A story from the Northland region of Te Tai Tokerau.
Geoff Milner took up the position of CEO at Northland's largest Māori organisation – Ngāti Hine Health Trust – just eight months ago.
Geoff – who is Ngāti Pōrou – tells Te Ahi Kaa that taking on the CEO role was a little daunting given he has no whakapapa (genealogical) links to the area.
Ngāti Hine Health Trust runs 50 contracted services across 15 locations in Northland and employs over 350 staff including contractors from Te Kao in the Far North to Whangarei and Kaipara.
The trust has an annual revenue of almost $20 million.
At the helm of the organisation is Geoff Milner who took up the position of CEO just eight months ago. He isn't from the area and has whakapapa links to Ngāti Porou.
He said his prime focus is to ensure the organisation is going in the right direction and they have the right people take them there.
As the head of a tribal organisation with no iwi links to the region, Geoff said he was confident in taking the job thanks to his partner.
“My wife, who loves the whenua of Tairawhiti, came a little anxiously to a second interview and was a bit cautious but after the warmth of the welcome she said to me darling this is where you are meant to be.”
Geoff's father is Ngāti Pōrou from Ruatoria and his mother is from NgātiKahungunu ki Te Wairoa.
Before moving north he'd lived in Gisborne for 15 years and since the move has seen the effects of suicide and drugs in Northland.
“Since taking this role that problem has really become a reality to me, just driving around with some kaimahi who know a thing or two about what goes on.”
The Ngāti Hine Health Trust runs a myriad of social services and programmes at their Whangarei headquarters, from dental services to suicide prevention and drug & alcohol rehabilitation.
Last year the Northland DHB and NZ police launched Te Ara Oranga - a strategy to reduce the use or meth (or P) through increased clinical services and more police resources to weed out suppliers.
The $3 million partnership was launched in August last year.
As part of the initiative, the trust employs a Pou Whanau Connector who works alongside families identified as methamphetamine users, they work closely with the whānau and provides wrap-around services to bring about change.
“Part of that process is if you identify people who are addicted to meth is you’ve got to be able to refer them to beds to get specialist help. The North is lucky that it has a couple of hospitals with specialist services that provide treatment. The number of beds in Te Tai Tokerau is increasing.”
Brenna Smith runs the Community Action Youth and Drugs (CAYAD) programme.
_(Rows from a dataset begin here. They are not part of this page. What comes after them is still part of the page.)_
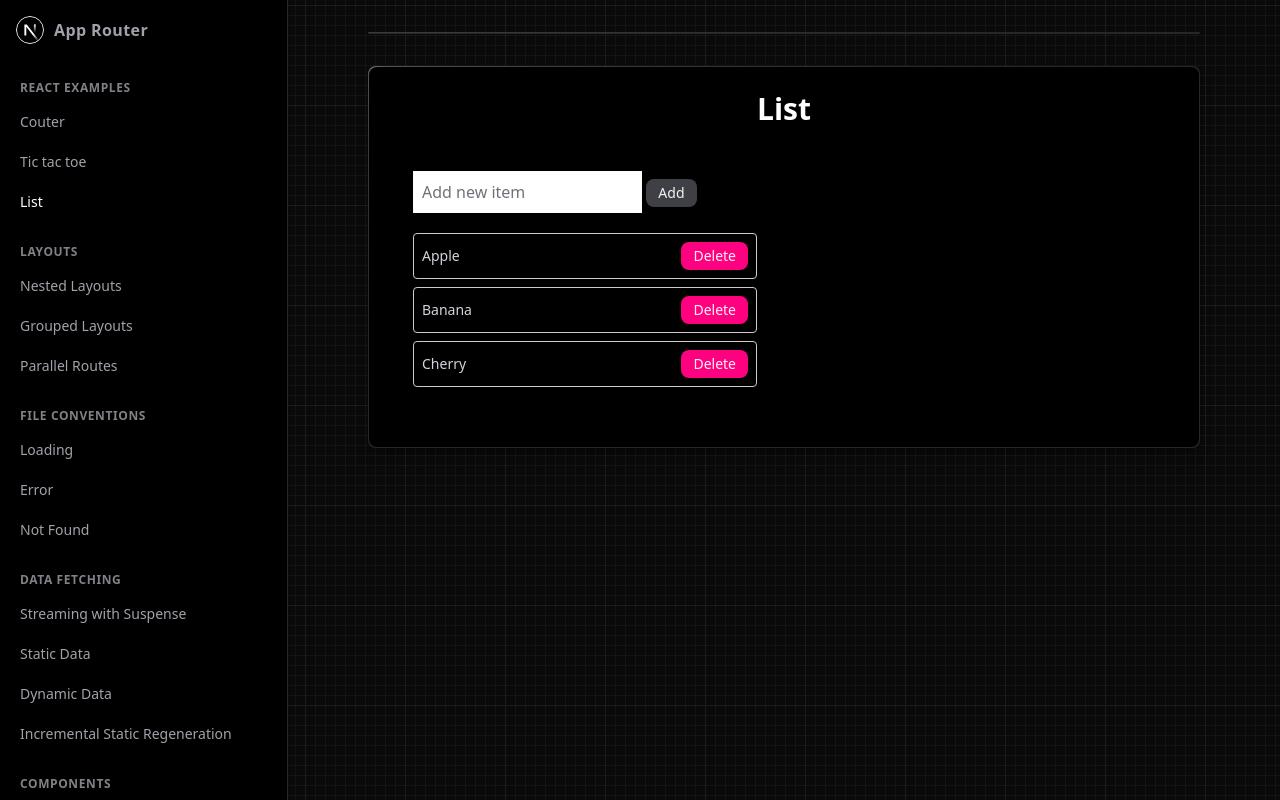
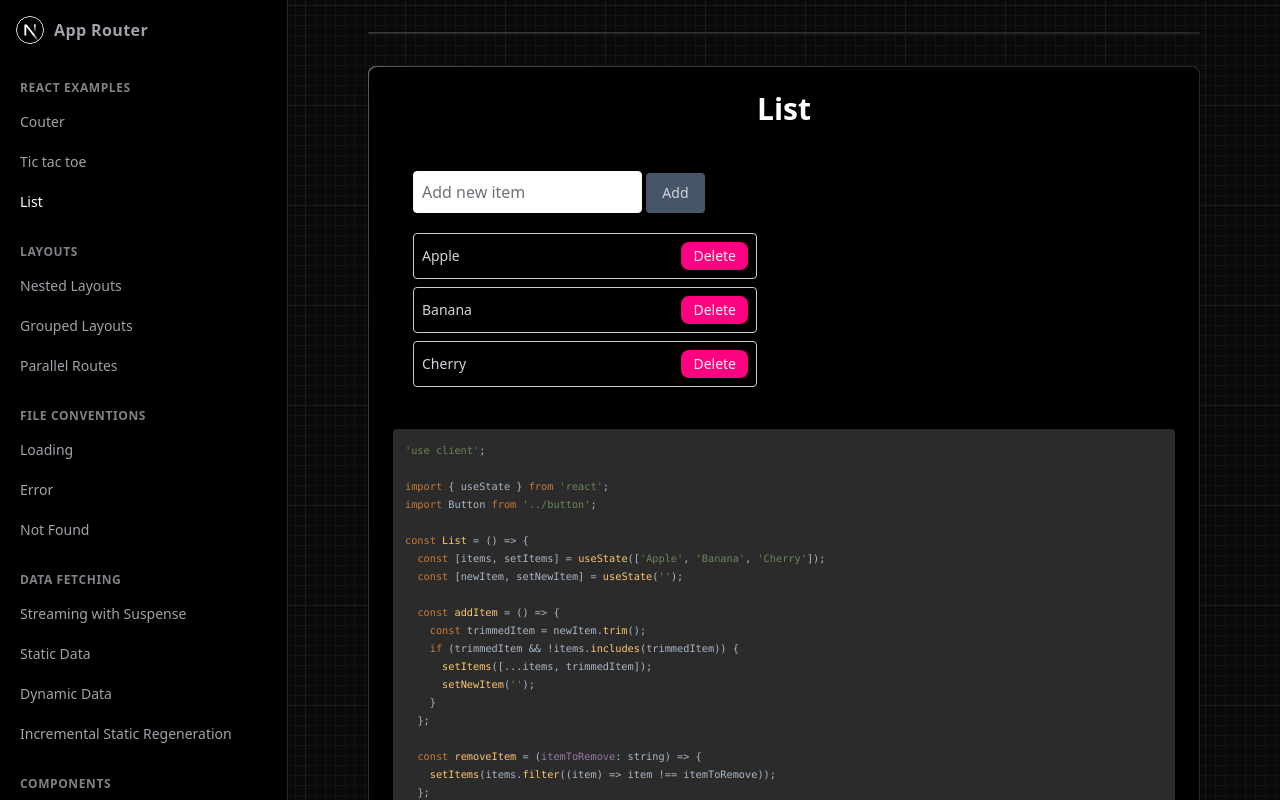
Before and after one commit to pbuyan/react-examples, a Next.js app: page /list in a window 1280 px wide. Shown: the top 800 px of the page. Built offline with nearby package versions, Linux system fonts and the light colour scheme.

Commit message:
Code highlighter

```diff
--- a/app/(react)/counter/page.tsx
+++ b/app/(react)/counter/page.tsx
@@ -1,4 +1,5 @@
 import Counter from '../../../ui/react/counter';
+import CodeHighlighter from '#/ui/code-highlighter';
 
 export default function Page() {
   return (
@@ -7,6 +8,7 @@ export default function Page() {
 
       <div className="grid grid-cols-1 gap-6 lg:grid-cols-3">
         <Counter />
+        <CodeHighlighter filePath="/../ui/react/counter.tsx" />
       </div>
     </div>
   );
--- a/app/(react)/list/page.tsx
+++ b/app/(react)/list/page.tsx
@@ -1,4 +1,6 @@
+import React from 'react';
 import List from '../../../ui/react/list';
+import CodeHighlighter from '#/ui/code-highlighter';
 
 export default function Page() {
   return (
@@ -7,6 +9,7 @@ export default function Page() {
 
       <div>
         <List />
+        <CodeHighlighter filePath="/../ui/react/list.tsx" />
       </div>
     </div>
   );
--- a/app/(react)/tic-tac-toe/page.tsx
+++ b/app/(react)/tic-tac-toe/page.tsx
@@ -1,4 +1,5 @@
 import TicTacToe from '../../../ui/react/tic-tac-toe';
+import CodeHighlighter from '#/ui/code-highlighter';
 
 export default function Page() {
   return (
@@ -7,6 +8,7 @@ export default function Page() {
 
       <div>
         <TicTacToe />
+        <CodeHighlighter filePath="/../ui/react/tic-tac-toe.tsx" />
       </div>
     </div>
   );
--- /dev/null
+++ b/ui/code-highlighter.tsx
@@ -0,0 +1,19 @@
+import { Component } from 'react';
+import * as fs from 'fs';
+import path from 'path';
+import { Prism, SyntaxHighlighterProps } from 'react-syntax-highlighter';
+const SyntaxHighlighter = Prism as typeof Component<SyntaxHighlighterProps>;
+import { darcula } from 'react-syntax-highlighter/dist/cjs/styles/prism';
+
+const CodeHighlighter = ({ filePath }: { filePath: string }) => {
+  const fPath = path.join(process.cwd(), 'data', filePath);
+  const code = fs.readFileSync(fPath, 'utf-8');
+
+  return (
+    <SyntaxHighlighter style={darcula} language="javascript" code={code}>
+      {code}
+    </SyntaxHighlighter>
+  );
+};
+
+export default CodeHighlighter;
--- a/ui/react/list.tsx
+++ b/ui/react/list.tsx
@@ -26,9 +26,14 @@ const List = () => {
           value={newItem}
           onChange={(e) => setNewItem(e.target.value)}
           placeholder={'Add new item'}
-          className="mr-1 w-2/3 border border-gray-50 p-2 text-gray-500"
+          className="mr-1 w-2/3 rounded border border-gray-50 p-2 text-gray-500"
         />
-        <Button onClick={() => addItem()}>Add</Button>
+        <Button
+          onClick={() => addItem()}
+          className="rounded bg-slate-600 px-4 py-2"
+        >
+          Add
+        </Button>
       </div>
       <ul className="list-none p-0">
         {items.map((item, i) => (
```
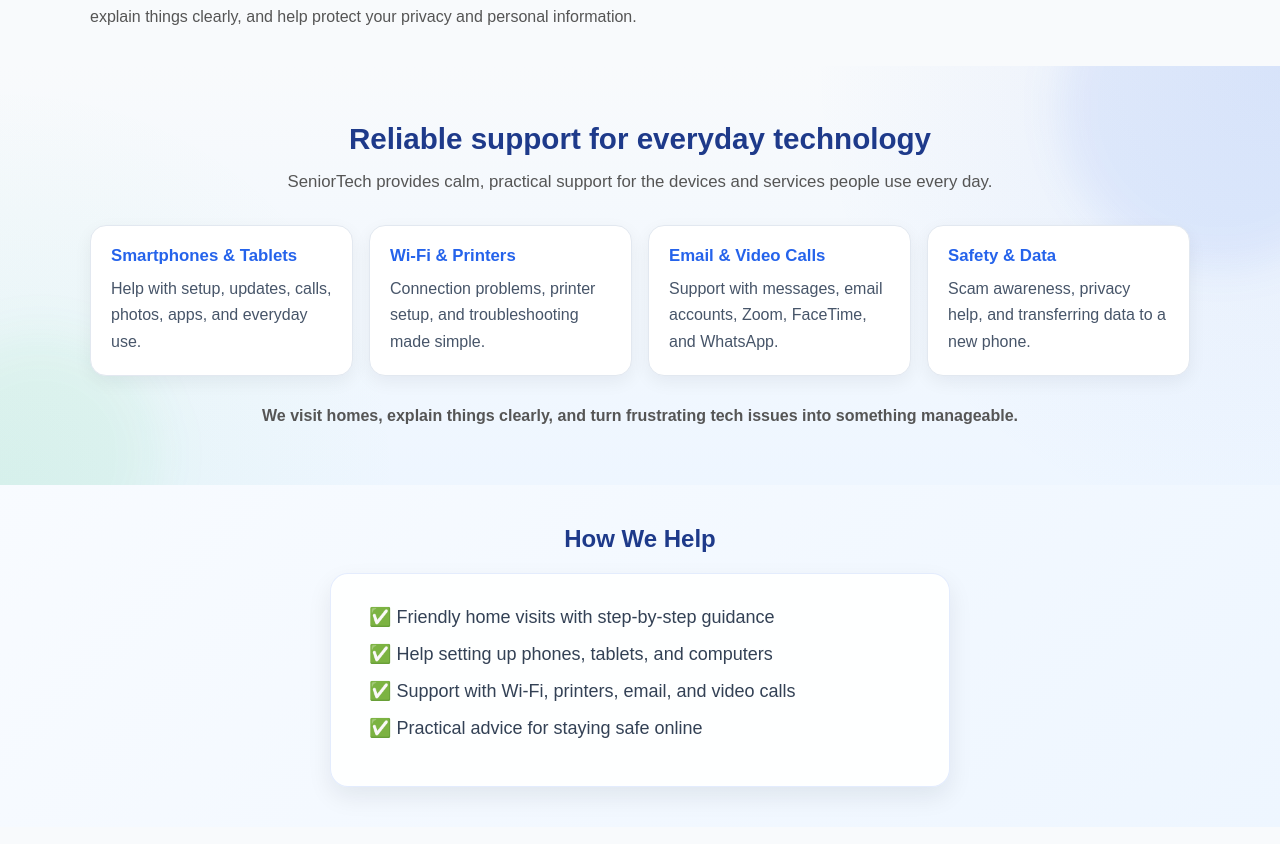
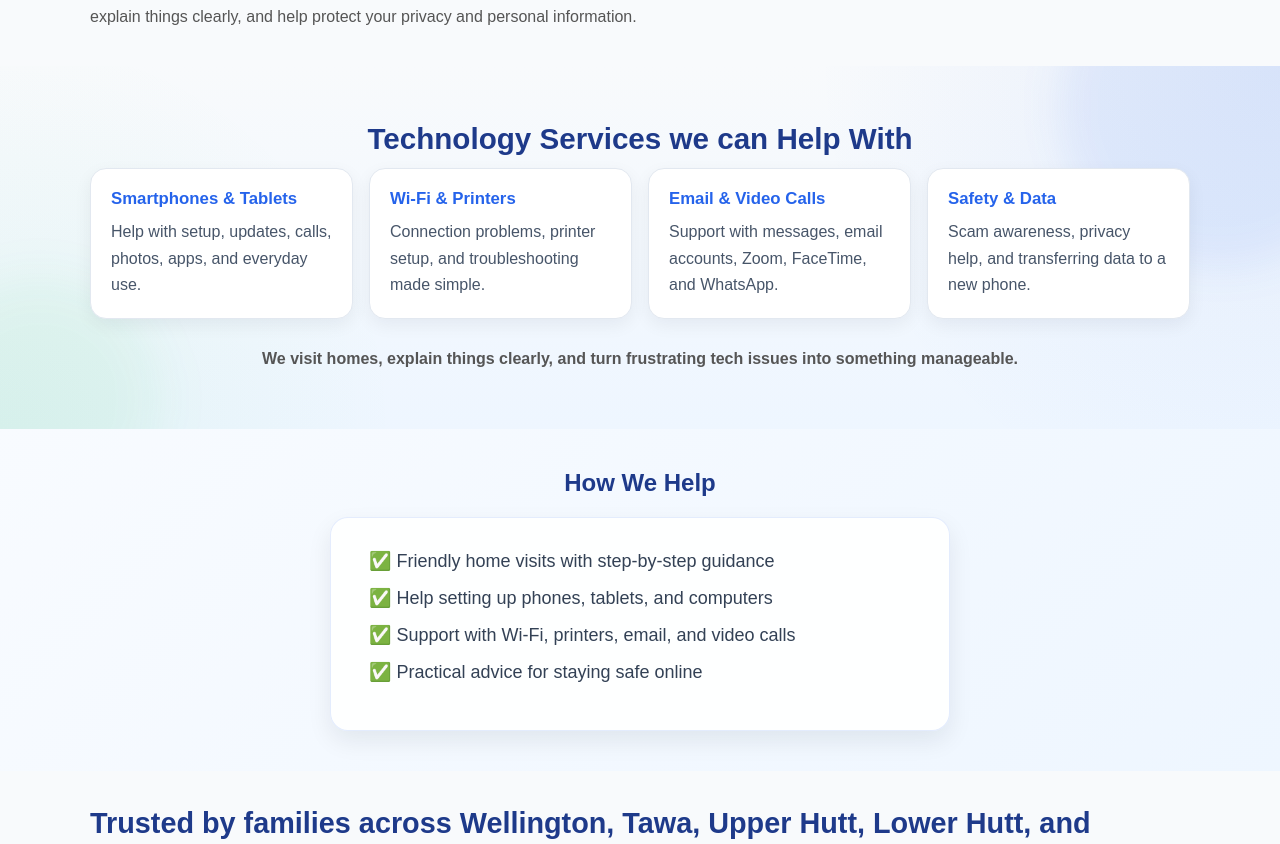
Before and after one commit to Rupinder1161/Seniortech, a React (Vite) app: page / in a window 1280 px wide. Shown: the part 1141-1985 px from the top of the page. Built offline with nearby package versions, Linux system fonts and the light colour scheme.

Commit message:
fixed duplication on front page

```diff
--- a/src/Components/Mainpage.jsx
+++ b/src/Components/Mainpage.jsx
@@ -89,10 +89,10 @@
 
       <section className="section feature-section">
   <div className="container">
-    <h2>Reliable support for everyday technology</h2>
-    <p className="feature-lead">
+    <h2>Technology Services we can Help With</h2>
+    {/* <p className="feature-lead">
       SeniorTech provides calm, practical support for the devices and services people use every day.
-    </p>
+    </p> */}
 
     <div className="feature-grid">
       <div className="feature-card">
```
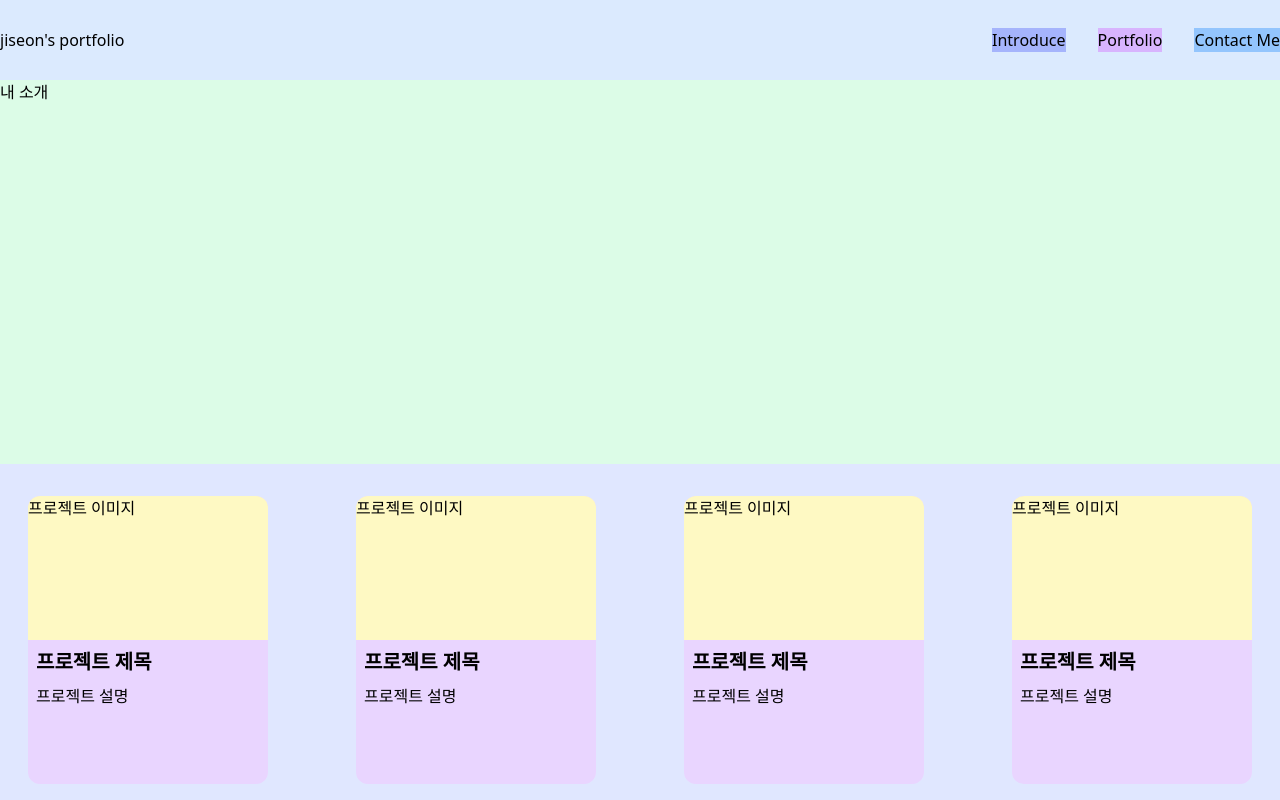
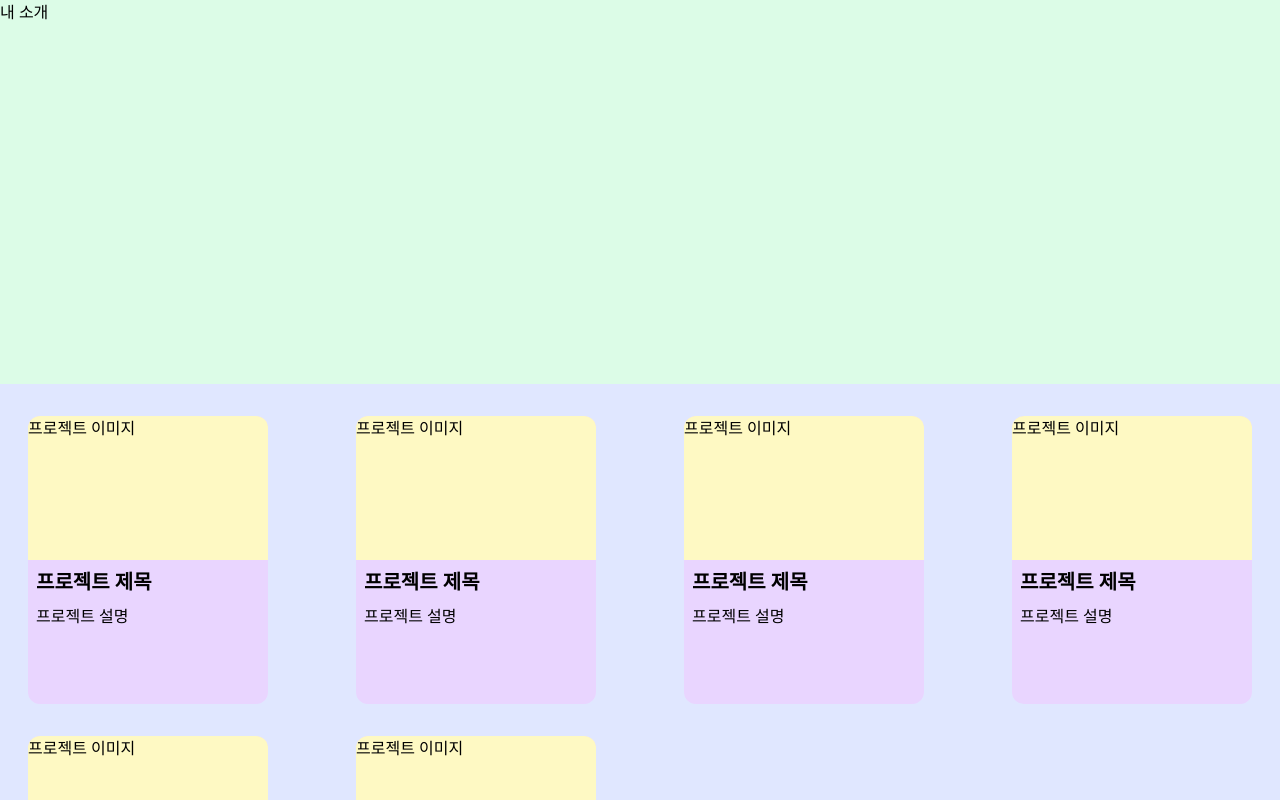
Before and after one commit to seon-2/bcs-part2-react, a React (Create React App) app in the folder dapp-03-31/: page / in a window 1280 px wide. Shown: the top 800 px of the page. Built offline with nearby package versions, Linux system fonts and the light colour scheme.

Commit message:
🌷 [explain] App.jsx의 header 부분 잘라내기 (복사해서 가지고 있기)

```diff
--- a/dapp-03-31/src/App.jsx
+++ b/dapp-03-31/src/App.jsx
@@ -1,21 +1,7 @@
 function App() {
   return (
     <div className="bg-red-100 min-h-screen">
-      <header className="bg-blue-100 h-12 md:h-20">
-        <div className="max-w-screen-xl mx-auto h-full flex justify-between items-center">
-          {/* <div>jiseon's portfolio</div> */}
-          <div>
-            {/* 로고이미지로 교체 가능 */}
-            {/* <img className="w-12" src={SunriseLogo} alt="SunriseLogo"></img> */}
-            <div>jiseon's portfolio</div>
-          </div>
-          <ul className="flex gap-2 md:gap-8 text-xs md:text-base">
-            <li className="bg-indigo-300 btn-style">Introduce</li>
-            <li className="bg-purple-300 btn-style">Portfolio</li>
-            <li className="bg-blue-300 btn-style">Contact Me</li>
-          </ul>
-        </div>
-      </header>
+
       <main>
         {/* Introduce */}
         <div className="bg-green-100 max-w-screen-xl mx-auto h-96 flex">
```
Sometimes his job is as simple as visiting whānau and having a kōrero over a cup of tea, he says.
Educating families about behavioural change around alcohol consumption is no easy feat, but Brenna says his approach is from a tikanga Māori perspective.
“I utilise the dynamics of whānaungatanga, which is one of those things that Pa Henare Tate instilled in us. If I’m working with a whānau Māori, te reo isn’t always the answer, but karakia is absolutely. What karakia does is it sets the scene but it brings out a different wairua and perspective around the kaupapa.”
The Raid Movement
Rebecca Hooker was still in college when two of her classmates died from suicide.
In 2012, her region was hit with a spate of young deaths attributed to suicide.
At that same time, Rebecca and her friends founded The Raid Movement a group of young people who wanted to open up about the issue plaguing Northland schools.
“The Raid Movement is a youth suicide prevention crew, our overall aim was to get out in the community and to normalise the conversation, not only for our peers but for our whānau.”
After college, Rebecca began working at Ngāti Hine Health Trust and is now the Kia Piki Te Ora suicide prevention co-ordinator. Her job takes her around the country, including Waiheke Island and Kaitaia.
The main component of Rebecca's job is to connect with young people via social media, and help spread The Raid Movement to other parts of the country, she says.
In 2016, Rebecca was a finalist in the Miss Universe New Zealand pageant and travelled to the Philippines for the international competition.
Where to get help:
Need to Talk? Free call or text 1737 any time to speak to a trained counsellor, for any reason.
Lifeline: 0800 543 354
Suicide Crisis Helpline: 0508 828 865 / 0508 TAUTOKO (24/7). This is a service for people who may be thinking about suicide, or those who are concerned about family or friends.
Depression Helpline: 0800 111 757 (24/7)
Samaritans: 0800 726 666 (24/7)
Youthline: 0800 376 633 (24/7) or free text 234 (8am-12am), or email firstname.lastname@example.org
What's Up: online chat (7pm-10pm) or 0800 WHATSUP / 0800 9428 787 children's helpline (1pm-10pm weekdays, 3pm-10pm weekends)
Kidsline (ages 5-18): 0800 543 754 (24/7)
Rural Support Trust Helpline: 0800 787 254
Healthline: 0800 611 116
Rainbow Youth: (09) 376 4155
If it is an emergency and you feel like you or someone else is at risk, call 111.